The Information Technology-Business Processing Management (IT-BPM) sector is in need of 1.19 million new employees for this year alone, according to the Department of Labor and Employment (DOLE).
DOLE Secretary Rosalinda Baldoz herself has strongly urged graduating students and other first-time job seekers, including low- and semi-skilled returnee-OFWs (overseas Filipino workers), to join the IT-BPM sector.
She cited average pay in the sector that is higher than entry-level wages and experience that the prospective employees would gain and chance to plan their careers.
Alan Tanjusay, spokesman for the Trade Union Congress of the Philippines (TUCP) and advocacy officer of the Associated Labor Unions (ALU), welcomed the Labor chief’s “good news.”
“I hope it will become reality, not just jobs, but regular and permanent jobs that respect rightful wages,” he said.
Jose Sonny Matula, president of the Federation of Free Workers (FFW), said what Baldoz has announced was “great” news.
The FFW, he added, is hoping that the 1.19 million jobs will “truly happen.”
This employment opportunity belies assertion of some labor organizations that there are no jobs waiting for new graduates, Baldoz said.
Tanjusay said studies showed that job-skill mismatch is always the problem of fresh graduates who hunt for jobs right after graduation.
“Some say there are no jobs in the country. Wrong. In the IT-BPM sector alone, industry players target 1.19 million direct employment this year.
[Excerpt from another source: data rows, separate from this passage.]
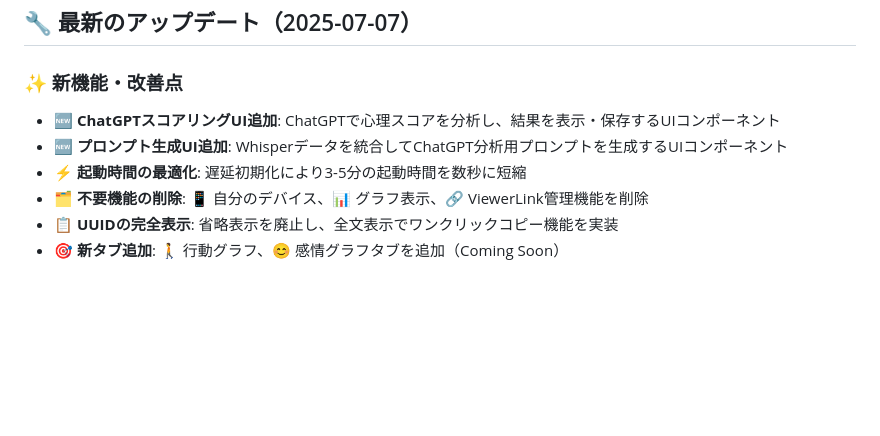
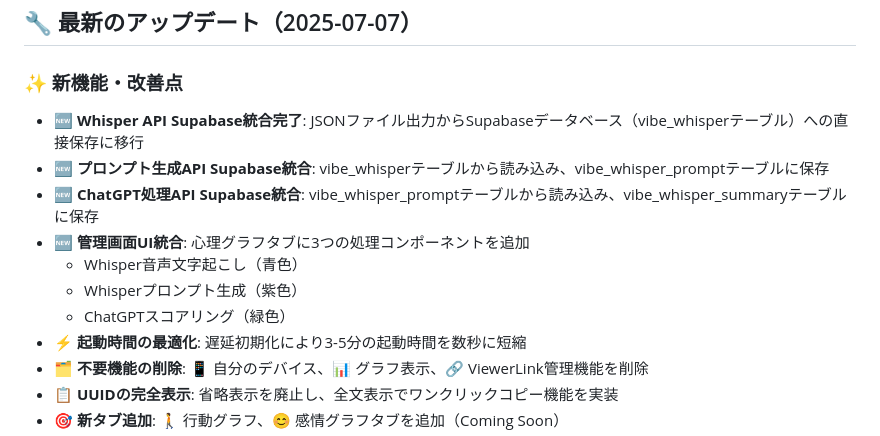
Before and after one commit to matsumotokaya/watchme_admin, a Markdown page: README.md, the part around the change. Drawn GitHub-style; blank space fills up the shorter version.

Commit message:
docs: READMEを更新 - Supabase統合の詳細を追加
- Whisper API、プロンプト生成API、ChatGPT処理APIのSupabase統合について詳細を追記
- 管理画面の3つの処理コンポーネント（青・紫・緑）について説明を追加
- 最新のアップデート内容をより具体的に記載

🤖 Generated with [Claude Code](https://claude.ai/code)

Co-Authored-By: Claude <noreply@anthropic.com>

```diff
--- a/README.md
+++ b/README.md
@@ -579,8 +579,13 @@ NODE_ENV=development
 ## 🔧 最新のアップデート（2025-07-07）
 
 ### ✨ 新機能・改善点
-- **🆕 ChatGPTスコアリングUI追加**: ChatGPTで心理スコアを分析し、結果を表示・保存するUIコンポーネント
-- **🆕 プロンプト生成UI追加**: Whisperデータを統合してChatGPT分析用プロンプトを生成するUIコンポーネント
+- **🆕 Whisper API Supabase統合完了**: JSONファイル出力からSupabaseデータベース（vibe_whisperテーブル）への直接保存に移行
+- **🆕 プロンプト生成API Supabase統合**: vibe_whisperテーブルから読み込み、vibe_whisper_promptテーブルに保存
+- **🆕 ChatGPT処理API Supabase統合**: vibe_whisper_promptテーブルから読み込み、vibe_whisper_summaryテーブルに保存
+- **🆕 管理画面UI統合**: 心理グラフタブに3つの処理コンポーネントを追加
+  - Whisper音声文字起こし（青色）
+  - Whisperプロンプト生成（紫色）
+  - ChatGPTスコアリング（緑色）
 - **⚡ 起動時間の最適化**: 遅延初期化により3-5分の起動時間を数秒に短縮
 - **🗂️ 不要機能の削除**: 📱 自分のデバイス、📊 グラフ表示、🔗 ViewerLink管理機能を削除
 - **📋 UUIDの完全表示**: 省略表示を廃止し、全文表示でワンクリックコピー機能を実装
```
The sector is very well poised to meet this target at the rate IT-BPM is growing, which is faster than the national economy’s growth rate,” Baldoz said.
According to her, the IT-BPM’s call center sub-sector alone anticipates about 225,000 employment this year, while the health outsourcing sub-sector is looking for about 100,000 workers to be hired in 2016.
The IT-IBM sector, she said, is “consistently identified as one of the country’s key employment generators (KEGs).”
“The IT-BPM sector is also recognized worldwide, not just for its ability to create and provide jobs, but more so for enabling government, other businesses and institutions to achieve higher productivity and competitiveness on a sustained basis,” Baldoz added.
Positions that are commonly offered in the IT-BPM sector are those for call centers, global in-house centers (GICs), IT outsourcing, healthcare outsourcing and creative outsourcing.
Positions in the call centers would be about IT help desks, technical support, financial services, healthcare support, sales, customer services, account receivables, online auction, direct response, taxi dispatch, employees/HR help desks and media entertainment.
For these positions, applicants must have multilingual skills: US English, Spanish, ANZ/UK English, Mandarin, Filipino, French, Japanese, Korean, Bahasa Malaya, Thai, Bahasa Indonesia, Singapore English and German.
They must also have basic/functional skills: learning ability (verbal and numerical), English proficiency, perceptual speed and accuracy, problem- solving skills and computer literacy.
The GICs need applicants for customer services, banking and finance, Information Technology support, human relations, customer services, healthcare, marketing and sales, analytics, underwriting, actuarial, KPO, logistics, in-bound hotel reservation, procurement, accounts payable, back office and property services.